### WORK REQUEST
In how many lines of the data below does the word "setStyles" appear? Reply with the number and nothing more.

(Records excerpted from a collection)
┄┄┄┄┄┄

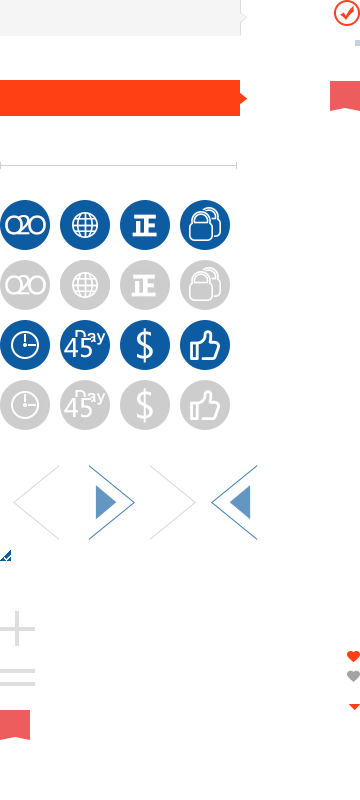
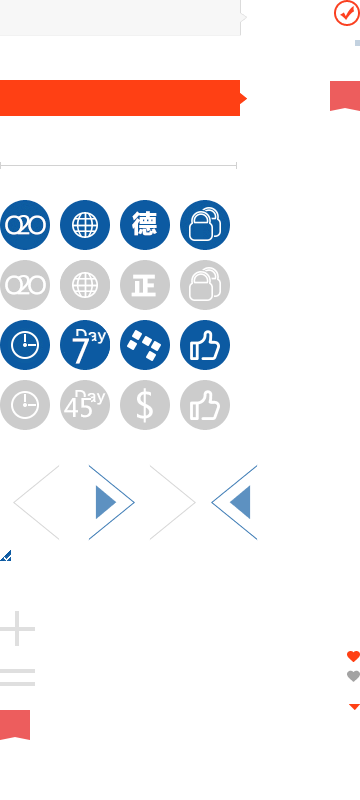
some change

Changed region(s): [[0.1833, 0.4062, 0.3056, 0.4688], [0.3667, 0.25, 0.4583, 0.3125], [0.3361, 0.4062, 0.4583, 0.4688]]

diff --git a/themes/hh/images/css/all.css b/themes/hh/images/css/all.css
@@ -3,7 +3,7 @@ a,:hover{-webkit-transition:all ease 0.2s;-moz-transition:all ease 0.2s;transiti
 body{font-family:microsoft Yahei,"黑体",arial!important;overflow-x: hidden;}
 /*header */
 #gallery .f-icon{font-family:microsoft Yahei,"黑体",arial;}
-#header{height: 80px;padding-top: 20px;overflow: hidden;}
+#header{overflow: hidden;}
 .price{color:#ff4014;}
 .center{width: 1200px;margin: 0 auto;}
 #header .hd-lf{float: left;width: 400px; margin-top:10px;}
@@ -12,12 +12,14 @@ body{font-family:microsoft Yahei,"黑体",arial!important;overflow-x: hidden;}
 #header .hd-rg select{border: none; color: #0d5ba1;/*color: #848484;*/font-weight: bold;margin-right: 100px;}
 #header .hd-rg a{margin-right: 5px;}
 #header .hd-rg input{margin-top: 5px;outline:none;}
-#header .hd-rg input[type=text]{height: 28px;height:26px\9;width: 216px;border: 1px solid #DBDBDB;float: left;_display:inline;}
+#header .hd-rg input[type=text]{height: 28px;height:26px\9;width: 216px;border: 1px solid #DBDBDB;float: left;_display:inline;padding: 0 5px;}
 #header .btn-search{background: #0D5BA1;color: #ffffff;height:30px;width: 60px;margin-top: 5px;}
 #header .hd-rg .register a{color:#848484;}
 #header .hd-rg input[type=submit]{color: #fff;left: -10px;width: 60px;height: 30px;border: none;cursor: pointer;position: relative;background: #0D5BA1;}
 #header .signin{width:auto;background: none;border:none;margin:0;}
 #header .signup{border:none;}
+.Links{border-bottom: 1px solid #dddddd;margin:5px 0 10px 0;}
+.Links li{float: left;_display:inline;width: 80px;height: 40px;overflow:hidden;margin-right: 10px;}
 /* nav */
 #nav{height: 34px;padding-top: 20px;background: #F5F5F5;margin-bottom: 6px;border-top: 1px solid #DBDBDB;border-bottom: 2px solid #0D5BA1;}
 #nav ul li{float: left;padding: 0 25px;font-size: 14px;line-height: 1;position: relative;border-right: 1px solid #dbdbdb;}
@@ -206,7 +208,7 @@ body{font-family:microsoft Yahei,"黑体",arial!important;overflow-x: hidden;}
 #customized .main-scale .main-choice .choice-item .angle-info span{color: #898989;margin-right: 30px;display: inline-block;}
 #customized .main-scale .main-info .info-detail{height: 310px;}
 /*main-else*/
-#customized .main-else .main-choice .item-match .bd{padding:15px;height:512px;background: #fff;overflow-y: auto;}
+#customized .main-else .main-choice .item-match .bd{padding:15px;background: #fff;overflow-y: auto;}
 #customized .main-else .main-choice .item-match .bd .match-a,#customized .main-else .main-choice .item-match .bd .match-b{height:220px;padding:0 15px;overflow: hidden;}
 #customized .main-else .main-choice .item-match .bd .match-a{border-bottom:1px solid #f1f1f1;margin-bottom:15px;}
 #customized .main-else .main-choice .item-match .bd .match-b{/*padding-top:15px;*/}
@@ -217,6 +219,7 @@ body{font-family:microsoft Yahei,"黑体",arial!important;overflow-x: hidden;}
 #customized .main-else .main-choice .item-match .bd .match-info p{max-height:125px;overflow: hidden;color: #666666;}
 #customized .main-else .main-choice .item-match .bd .match-btn{margin-top:15px;}
 #customized .main-else .main-choice .item-match .bd .match-btn button{color:#fff;width:128px;height:35px;border:none;font-size:14px;border-radius: 3px;background:#cccccc;}
+#customized .main-else .main-choice .item-match .bd .match-btn button:hover{background: #dddddd;}
 #customized .main-else .main-choice .item-match .bd .match-btn.active button{background:#FF4014;}
 #customized .s-price::before{content:"￥"}
 #customized .gl-price{height:32px; line-height:32px; color:#ffffff; font-size:14px; padding-left:20px; font-weight:bold; background-color:#000000; opacity:.5;position: absolute;left: 0;right: 0;bottom: 0;}
@@ -348,7 +351,7 @@ body{font-family:microsoft Yahei,"黑体",arial!important;overflow-x: hidden;}
 #footer .back_to_top:hover{opacity: 0.8;}
 #footer .center{padding:0 100px;width:1000px;}
 #footer .icons{overflow: hidden;margin-bottom: 20px}
-#footer .icons ul li{float: left;margin-right: 29px;padding: 20px 0;width: 96px;height: 90px;text-align: center}
+#footer .icons ul li{float: left;margin-right: 29px;padding: 20px 0;width:106px;height: 90px;text-align: center}
 #footer .icons ul li.o2o{width: 125px;}
 #footer .icons ul li i{display: block;margin: 0 auto;width: 50px;height: 50px;background: url(../img/icons.png) no-repeat 0 -260px}
 #footer .icons ul li i{background-position: 0 -200px;}
@@ -476,10 +479,12 @@ body{font-family:microsoft Yahei,"黑体",arial!important;overflow-x: hidden;}
 #main #gallery_filter .filter-promotion .filter-item{display: inline-block;text-align: center;padding-left:15px;border:1px solid #ccc;}
 #main #gallery_filter .filter-promotion .filter-promotion-label,#main #gallery_filter #filter_selected dt,#main #gallery_filter .filter-lists-container .filter-entries-label{font-size:14px;text-align: left;font-weight: bold;color: #555555;}
 #main #gallery_filter .filter-promotion .filter-item .action-select-unlimit{padding-right:15px;}
-#main .gallery-sortbar{background: #f5f5f5;}
+#main .gallery-sortbar{background: #f5f5f5;height: 30px;line-height: 30px;}
+.gallery-sortbar .ml15.mr15{display: none;}
+.gallery-sortbar .gallery-sort,.gallery-sortbar .gallery-showmode,.gallery-sortbar .mini-pageview{padding: 0 0 0 10px;}
 #main .gallery-sortbar .gallery-sort a{border:none;border-right:1px solid #eee;background: none;}
 #main .gallery-sortbar .gallery-sort em{border:none;}
-#main .gallery-sortbar .mini-pageview{font-size: 16px;border-left: 1px solid #dddddd;height: 28px;}
+#main .gallery-sortbar .mini-pageview{font-size: 16px;border-left: 1px solid #dddddd;height:30px;line-height: 30px;}
 #main .gallery-sortbar .mini-pageview .flip{border:none;background: none}
 #main .gallery-grid .goods-item{position: relative;margin:0 0 13px 13px;border:1px solid #dddddd;padding: 0 0 10px 0;width: 300px!important;}
 #main .gallery-grid .goods-item:hover{border-color:#cccccc;box-shadow: 0 0 5px #ccc;}
@@ -537,14 +542,17 @@ a.btn-addfav i,a.btn-faved i{display:none;}
 /*hotsale*/
 .product_hotsale .product img,.charts-content img{width: 100%;max-height:200px;}
 .product_hotsale .product{border: 1px solid #dddddd;padding: 5px;}
-.product_hotsale li,.charts-content .product-item{border: 1px solid #dddddd;margin-bottom: 10px;position: relative;}
-.product_hotsale .pro-name{position: relative;height: 30px;line-height: 30px;background: #333333;background: rgba(0,0,0,0.6);color: #ffffff;padding: 0 5px;margin-top: -32px;display: block;}
-.product_hotsale .price-wrap,.charts-content .price-wrap{padding: 10px 5px;font-size: 14px;color: #666666;}
+.product_hotsale li,.charts-content .product-item{margin-bottom: 10px;position: relative;overflow: hidden;border-bottom: 1px solid #dddddd;}
+.product_hotsale li:last-child,.charts-content .product-item:last-child{border-bottom: none;}
+.sales-charts li .product-img,.product_hotsale li .product-img{float: left;_display:inline;width: 100px;display: block;}
+.sales-charts .product-info,.product_hotsale .product-info{margin-left: 112px;}
+.product_hotsale .price-wrap,.charts-content .price-wrap{padding: 10px 5px 0 0;font-size: 14px;color: #666666;}
+.charts-content .price-wrap .saled{color: #ff4014;}
 .product_hotsale .markprice{margin-right: 5px;}
 .charts-content em,.charts-content a.pro-name:hover{color: #ff4014;}
-.charts-content a.pro-name{font-size: 14px;padding: 0 5px;height: 30px;line-height: 30px;overflow: hidden;display: block;}
-.charts-content .product-price{font-weight: bold;}
-.product-item .tag{position: absolute;width: 30px;height: 30px;line-height: 30px;text-align: center;color: #ffffff;top:0;left: 0;background: url(../img/icons.png) -330px -81px;}
+.charts-content a.pro-name{font-size: 14px;padding: 0 5px 0 0;line-height: 18px;overflow: hidden;display: block;max-height: 36px;}
+.charts-content .product-price,.product_hotsale .price-wrap span{display: block;}
+.product-item .tag{display:none;position: absolute;width: 30px;height: 30px;line-height: 30px;text-align: center;color: #ffffff;top:0;left: 0;background: url(../img/icons.png) -330px -81px;}
 /*==product==*/
 #main .page-maincontent{margin-bottom:10px;}
 #main #product_album .product-album-preview{border:none;}

diff --git a/app/b2c/view/site/dingzhi/step-5.html b/app/b2c/view/site/dingzhi/step-5.html
@@ -43,11 +43,23 @@
 
                         </ul>
                     </div>
+                      <{if $data.spec.8}>
                     <div class="base-b">
                         <span>扶手样式</span>
+
                         <ul>
                         <{foreach from=$data.spec.8.spec_value item=item key=key}>
                             <li class="c-item" data-title="<{$item.spec_value_name}>" data-s-id="<{$item.spec_value_id}>"  style="display:none;">
+                            <img src="<{$item.spec_image}>" alt=""> </li>
+                        <{/foreach}>
+                        </ul>
+                    </div>
+                    <{/if}>
+                    <div class="base-c">
+                        <span>转角方向</span>
+                        <ul >
+                        <{foreach from=$data.spec.17.spec_value item=item key=key}>
+                        <li class="c-item" data-title="<{$item.spec_value_name}>" data-s-id="<{$item.spec_value_id}>" style="display:none;">
                             <img src="<{$item.spec_image}>" alt=""> </li>
                         <{/foreach}>
                         </ul>
@@ -128,7 +140,7 @@
             <div class="bd spec-text-main">
                 <div class="inner">
                     <div class="part1-a">
-                        <span>总宽</span>
+                        <span>总尺寸</span>
                         <ul>
                          <{foreach from=$data.spec.14.spec_value item=item key=key}>
                             <li class="c-item" data-title="<{$item.spec_value_name}>" data-s-id="<{$item.spec_value_id}>"  style="display:none;">

diff --git a/themes/hh/block/footer.html b/themes/hh/block/footer.html
@@ -19,7 +19,7 @@
 				<li class="quality">
 					<i></i>
 					<span>100%</span>
-					<span class="sm">正品保证</span>
+					<span class="sm">德国品质</span>
 				</li>
 				<li class="check">
 					<i></i>
@@ -28,24 +28,24 @@
 				</li>
 				<li class="time">
 					<i></i>
-					<span>限时达</span>
-					<span class="sm">最快7天到家</span>
+					<span>日日顺物流</span>
+					<span class="sm">最快5天到家</span>
 				</li>
 				<li class="return">
 					<i></i>
-					<span>45天</span>
+					<span>7天</span>
 					<span class="sm">无理由退换货</span>
 				</li>
 				<li class="change">
 					<i></i>
-					<span>贵就赔</span>
-					<span class="sm">价格保护</span>
+					<span>个性DIY</span>
+					<span class="sm">全品类定制</span>
 				</li>
-				<li class="evaluate">
+				<!-- <li class="evaluate">
 					<i></i>
 					<span>万千口碑</span>
 					<span class="sm">万千家庭的选择</span>
-				</li>
+				</li> -->
 			</ul>
 		</div>
 		<!-- icons end -->
@@ -81,15 +81,16 @@
 </ul>
  <script>
     var lk = $$(".side-link");
+    var toph = ($("header").getHeight())+($("nav").getHeight())+5+"px";
     window.addEvent('domready',function(){
         var sw = $(window).getWidth();
         var offwidth = (sw - 1200)/2;
         var pst = (1200 + offwidth + 5)+"px";
-        lk.setStyles({'left':pst,'top':163})
+        lk.setStyles({'left':pst,'top':toph})
     })
     window.addEvent('scroll',function(){
     	var offtop = $(document).getScrollTop();
-    	(offtop>157)?lk.tween('top',2):lk.tween('top',163);
+    	(offtop>157)?lk.tween('top',2):lk.tween('top',toph);
     })
 </script>	
  <{footer}>

diff --git a/themes/hh/widgets/sales_rank/default.html b/themes/hh/widgets/sales_rank/default.html
@@ -6,15 +6,15 @@
         <{foreach from=$data.goodsRows item=row key=gid name=goodsrow}>
         <{assign var=pickey  value=$setting.gpic_size|default:'goodsPicS' }>
         <li>
-            <div class="img">
                 <a href="<{$row.goodsLink}>" class="">
-                    <img src="<{$row[$pickey]}>" alt="<{$row.goodsName}>" class=""/>
+                    <img src="<{$row[$pickey]}>" alt="<{$row.goodsName}>" class="product-img"/>
                 </a>
-            </div>
-                <a href="<{$row.goodsLink}>" class="pro-name"><{$row.goodsName}></a>
-                <div class="price-wrap clearfix">   
-                    <span class="markprice"><em>原价:</em><{$row.goodsMarketPrice|cur}></span>
-                    <span class="price"><em>销售价:</em><{$row.goodsSalePrice|cur}></span>
+                <div class="product-info">
+                    <a href="<{$row.goodsLink}>" class="pro-name"><{$row.goodsName}></a>   
+                    <div class="price-wrap clearfix">
+                        <span class="markprice"><em>原价:</em><{$row.goodsMarketPrice|cur}></span>
+                        <span class="price"><em>销售价:</em><{$row.goodsSalePrice|cur}></span>
+                     </div>
                  </div>
         </li>
         <{/foreach}>

diff --git a/app/b2c/view/site/product/prodcut_bottom.html b/app/b2c/view/site/product/prodcut_bottom.html
@@ -22,12 +22,12 @@
 	</div>
 	<{/if}>
 
-	<div id="product_exhibition" class="product-section product-exhibition" >
+	<!-- <div id="product_exhibition" class="product-section product-exhibition" >
         <div style="text-align:center;">
             <img src="<{$page_product_basic.exhibition|default:$imageDefault.S.default_image|storager}>" />
         </div>
 		<h2 class="tags-hd"><a href="#exhibition"><{t}>上海展厅<{/t}></a></h2>
-	</div>
+	</div> -->
 
 	<{if $setting.selllog == 'true'}>
 	<div id="product_saleslog" class="product-section product-saleslog action-content-list" data-sync-type="product_saleslog" style="display:none;">
@@ -761,6 +761,7 @@ withBrowserStore(function(browserStore){
             'goodsName':'<{$page_product_basic.title|replace:"'":"\'"}>',
             'goodsImg':'<{$page_product_basic.image_default_id ? $page_product_basic.image_default_id : $defaultImage|storager:"s"}>',
             'price':'<{$page_product_basic.price|cur_odr}>',
+            'mktprice':'<{$page_product_basic.mktprice|cur_odr}>',
             'viewTime':+new Date()
         };
         if(history.length) {

diff --git a/themes/hh/widgets/hst/default.html b/themes/hh/widgets/hst/default.html
@@ -25,7 +25,7 @@
             var template = '<li class="product-item {last}"><div class="img">';
                 template+= '<a href="<{link app=b2c ctl='site_product' act='index' arg0='{goodsId}'}>" target="_blank" title="{goodsName}" inner_img="{goodsImg}" gid="{goodsId}" class="product-img">'.replace('index-','');
                 template+= '</a></div><div class="info">';
-                template+='<span class="name"><a href="<{link app=b2c ctl='site_product' act='index' arg0='{goodsId}'}>">{goodsName}</a></span><div class="price-wrap"><span class="markprice">原价:{price}</span><span class="price">销售价:{price}</span></div></div></li>'.replace('index-','');
+                template+='<span class="name"><a href="<{link app=b2c ctl='site_product' act='index' arg0='{goodsId}'}>">{goodsName}</a></span><div class="price-wrap"><span class="markprice">原价:{price}</span><span class="price">销售价:{mktprice}</span></div></div></li>'.replace('index-','');
 
             var max=Math.min(v.length,<{$setting.max|default:3}>);
 

diff --git a/app/b2c/view/site/dingzhi/step-3.html b/app/b2c/view/site/dingzhi/step-3.html
@@ -57,7 +57,13 @@
                         <div class="info-size">
                             <div class="size-tit tit"><h3>总尺寸</h3> </div>
                             <div class="size-dat">
-                                <span>总宽度：<i class="ct-t"> 1500</i>mm</span>
+                             <{foreach from=$data.spec.14.spec_value item=item key=key name=spec}>
+                        <{if $item.defalut==true}>
+                      
+                          <span>总宽度：<i class="ct-t"> <{$item.spec_value_name}></i>mm</span>
+                        <{/if}>
+                    <{/foreach}>
+                              
                                 <span>总深度: <i class="ct-s spec-13">1500</i>mm</span>
                                 <span>总高度：<i class="spec-12">2400</i>mm</span>
                             </div>

diff --git a/themes/hh/widgets/cart/_config.html b/themes/hh/widgets/cart/_config.html
@@ -1,4 +1,4 @@
 <div class="p10" style="padding-left:30%">
   <input type="radio" id="wg_show_cur" value=1 name="cart_show_type" <{if $setting.cart_show_type==1}>checked="checked"<{/if}> /><label for="wg_show_cur"><{t app="b2c"}>显示商品总数量<{/t}></label>
-  <input type="radio" id="wg_show_cur" value=2 name="cart_show_type" <{if $setting.cart_show_type!=1}>checked="checked"<{/if}> /><label for="wg_show_cur"><{t app="b2c"}>显示商品种类<{/t}></label><br />
+ <!--  <input type="radio" id="wg_show_cur" value=2 name="cart_show_type" <{if $setting.cart_show_type!=1}>checked="checked"<{/if}> /><label for="wg_show_cur"><{t app="b2c"}>显示商品种类<{/t}></label><br /> -->
 </div>

diff --git a/app/b2c/view/site/product/info/props.html b/app/b2c/view/site/product/info/props.html
@@ -1,5 +1,5 @@
 <div class="product-params">
-  <table width="100%">
+  <table>
     <tbody>
       <tr>
         <{if $setting.goodsbn == 'true'}>
@@ -30,7 +30,7 @@
       <{/foreach}>
       <{/if}>
 <{if $setting.acomment.switch.discuss == 'on' && $setting.acomment.point_status == 'on'}>
-      <tr>
+      <tr style="display:none;">
       <td class="label"><{t}>商品评分<{/t}>：</td>
       <td class="v"  width="55%">
         <span class="detail">
@@ -45,8 +45,4 @@
 
     </tbody>
   </table>
-  <div class="product-booktel">
-    <span>订购电话:</span>
-    <span>400-400-400</span>
-  </div>
 </div>

diff --git a/app/b2c/view/site/product/index.html b/app/b2c/view/site/product/index.html
@@ -778,6 +778,7 @@ withBrowserStore(function(browserStore){
             'goodsName':'<{$page_product_basic.title|replace:"'":"\'"}>',
             'goodsImg':'<{$page_product_basic.image_default_id ? $page_product_basic.image_default_id : $defaultImage|storager:"s"}>',
             'price':'<{$page_product_basic.price|cur_odr}>',
+            'mktprice':'<{$page_product_basic.mktprice|cur_odr}>',
             'viewTime':+new Date()
         };
         if(history.length) {

diff --git a/themes/hh/block/header.html b/themes/hh/block/header.html
@@ -1,6 +1,13 @@
 <!-- header start-->
 <div id="header">
 	<div class="center">
+        <ul class="Links clearfix">
+            <li><{widgets id="links1"}></li>
+            <li><{widgets id="links2"}></li>
+            <li><{widgets id="links3"}></li>
+            <li><{widgets id="links4"}></li>
+            <li><{widgets id="links5"}></li>
+        </ul>
 		<div class="hd-lf">
 			<!--<h1>其点</h1>-->
 			<{widgets id="logo"}>

diff --git a/app/b2c/view/site/dingzhi/info.html b/app/b2c/view/site/dingzhi/info.html
@@ -1,7 +1,7 @@
 <div class="info-price com info">
     <div class="tit">
         <span class="nam">价格：</span>
-        <span class="pri s-price" data-price="<{$data.price}>"><{$data.price}></span>
+        <span class="pri s-price" data-price="<{$data.price|cur_odr}>"><{$data.price|cur_odr}></span>
     </div>
     <div class="line"></div>
     <div class="cont">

┄┄┄┄┄┄

### TASK ANSWER
2